Pope Francis has sent a message to a meeting of the Christian Workers’ Movement in the Spanish city of Segovia, in which he has urged the Church to accompany people struggling on the margins of the economy.
Members of the Christian Workers’ Movement of the Spanish Catholic Action (HOAC) gathered 12th-15th August in the Spanish city of Segovia for their 14th General Assembly.
Pope Francis sent his encouragements in a message to participants in the HOAC meeting, which bore the theme “Building Bridges, Tearing Down Walls: The Church in the World of Work Weaving Bonds of Fraternity”.
Work founded in human dignity
In his message, the Pope expressed his appreciation for the organisation’s dedication to helping the Church accompany Catholics in the workforce.
Recalling his words in Evangelii Gaudium, he noted that work is “an essential component of life and human dignity”.
“Work is not simply a productive activity, but a means by which we cooperate with God in the work of creation and realize ourselves as human beings,” he said.
The Pope added that human labor helps us to be “co-creators and to participate in building a more just and fraternal world.”
Church’s solidarity amid joblessness
Pope Francis went on to reflect on the Church’s mission to walk with people in all aspects of their lives, including participation in the workforce.

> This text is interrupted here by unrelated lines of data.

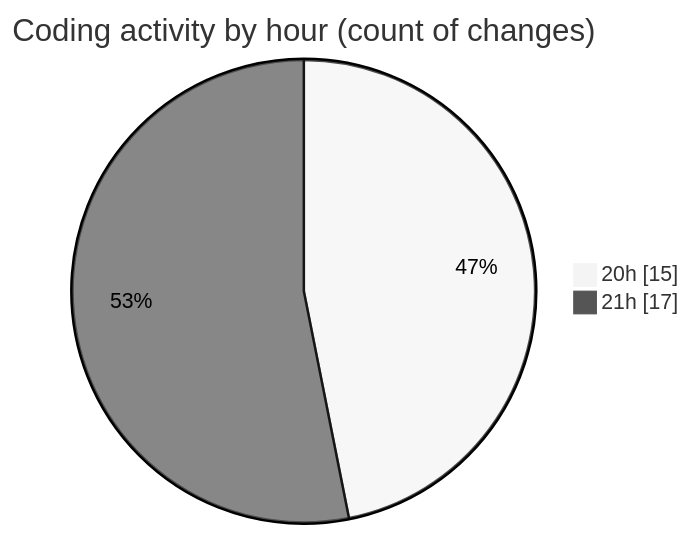
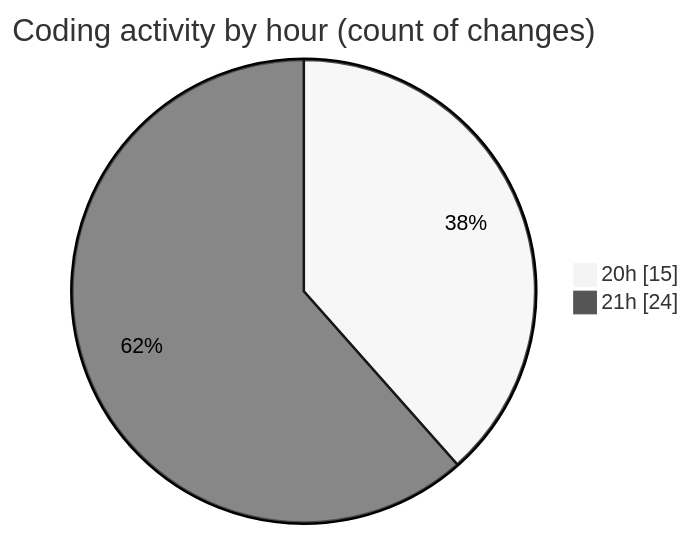
One commit to Netris89/code-tracking changed the second of 2 diagrams in 2025-05-02/date/README.md. Above: the diagram before and after it, drawn with Mermaid (neutral theme). The commit also changed other lines of this file and 1 other file, not shown here.

````diff
--- a/2025-05-02/date/README.md
+++ b/2025-05-02/date/README.md
@@ -34,6 +36,6 @@
 ```mermaid
 pie showData
 title Coding activity by hour (count of changes)
 "20h" : 15
-"21h" : 17
+"21h" : 24
 ```
````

He said the Church especially needs to accompany people who are on the peripheries of the world of work.
“Our commitment cannot be limited to isolated speeches or actions,” he said, “but must be a constant witness of solidarity and support to people in situations of labor and social vulnerability.”
The Church’s mission with workers, he added, includes being close to people who have lost their jobs or suffer from a lack of employment opportunities.

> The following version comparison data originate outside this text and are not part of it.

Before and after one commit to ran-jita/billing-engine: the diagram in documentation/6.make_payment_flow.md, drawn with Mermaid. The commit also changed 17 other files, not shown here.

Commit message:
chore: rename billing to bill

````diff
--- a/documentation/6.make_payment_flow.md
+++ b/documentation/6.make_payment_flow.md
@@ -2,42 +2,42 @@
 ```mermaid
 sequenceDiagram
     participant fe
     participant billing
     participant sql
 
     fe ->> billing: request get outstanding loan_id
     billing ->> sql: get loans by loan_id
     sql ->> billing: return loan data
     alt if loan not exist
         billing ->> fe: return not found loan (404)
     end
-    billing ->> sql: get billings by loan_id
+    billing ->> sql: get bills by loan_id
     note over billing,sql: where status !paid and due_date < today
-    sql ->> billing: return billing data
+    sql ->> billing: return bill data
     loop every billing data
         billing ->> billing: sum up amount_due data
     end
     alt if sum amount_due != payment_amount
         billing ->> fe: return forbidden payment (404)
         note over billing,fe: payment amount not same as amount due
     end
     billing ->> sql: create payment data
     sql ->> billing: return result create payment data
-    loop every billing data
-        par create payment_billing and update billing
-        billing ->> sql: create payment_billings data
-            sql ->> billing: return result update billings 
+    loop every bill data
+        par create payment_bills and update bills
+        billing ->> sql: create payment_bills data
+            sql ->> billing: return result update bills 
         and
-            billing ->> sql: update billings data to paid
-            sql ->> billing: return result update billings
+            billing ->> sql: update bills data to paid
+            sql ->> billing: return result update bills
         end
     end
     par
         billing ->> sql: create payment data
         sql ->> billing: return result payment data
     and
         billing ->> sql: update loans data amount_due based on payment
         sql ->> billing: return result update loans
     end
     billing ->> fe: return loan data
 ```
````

Christians cannot remain enclosed in the walls of our church buildings, he urged, inviting everyone to reach out actively to those in need and to seek “just and lasting solutions” to job insecurity.
Weaving bonds of fraternity
The Pope lamented the fact that unemployment continues to affect many families, saying the Church bears the responsibility of standing in solidarity with “people who face despair and exclusion due to joblessness.”
He concluded his message by encouraging the members of Catholic Action to “weave bonds of fraternity, bear the light of the Gospel, and build a more just society.
“I urge you to continue to be God’s people in the midst of working life, and to continue to weave stories of love and solidarity,” concluded Pope Francis. “The Church needs you.”
HOAC 14th General Assembly
Over 800 people from 41 dioceses across Spain attended the General Assembly in Segovia.
Participants, who including archbishops, bishops and members of the movement, met to discuss and make decisions regarding the challenges, priorities and proposals of HOAC for the next six years.
The movement seeks to reflect a Christian view of reality while confronting the challenges facing the Church in a world burdened by social malaise, inequality, and injustice that particularly affect the workforce.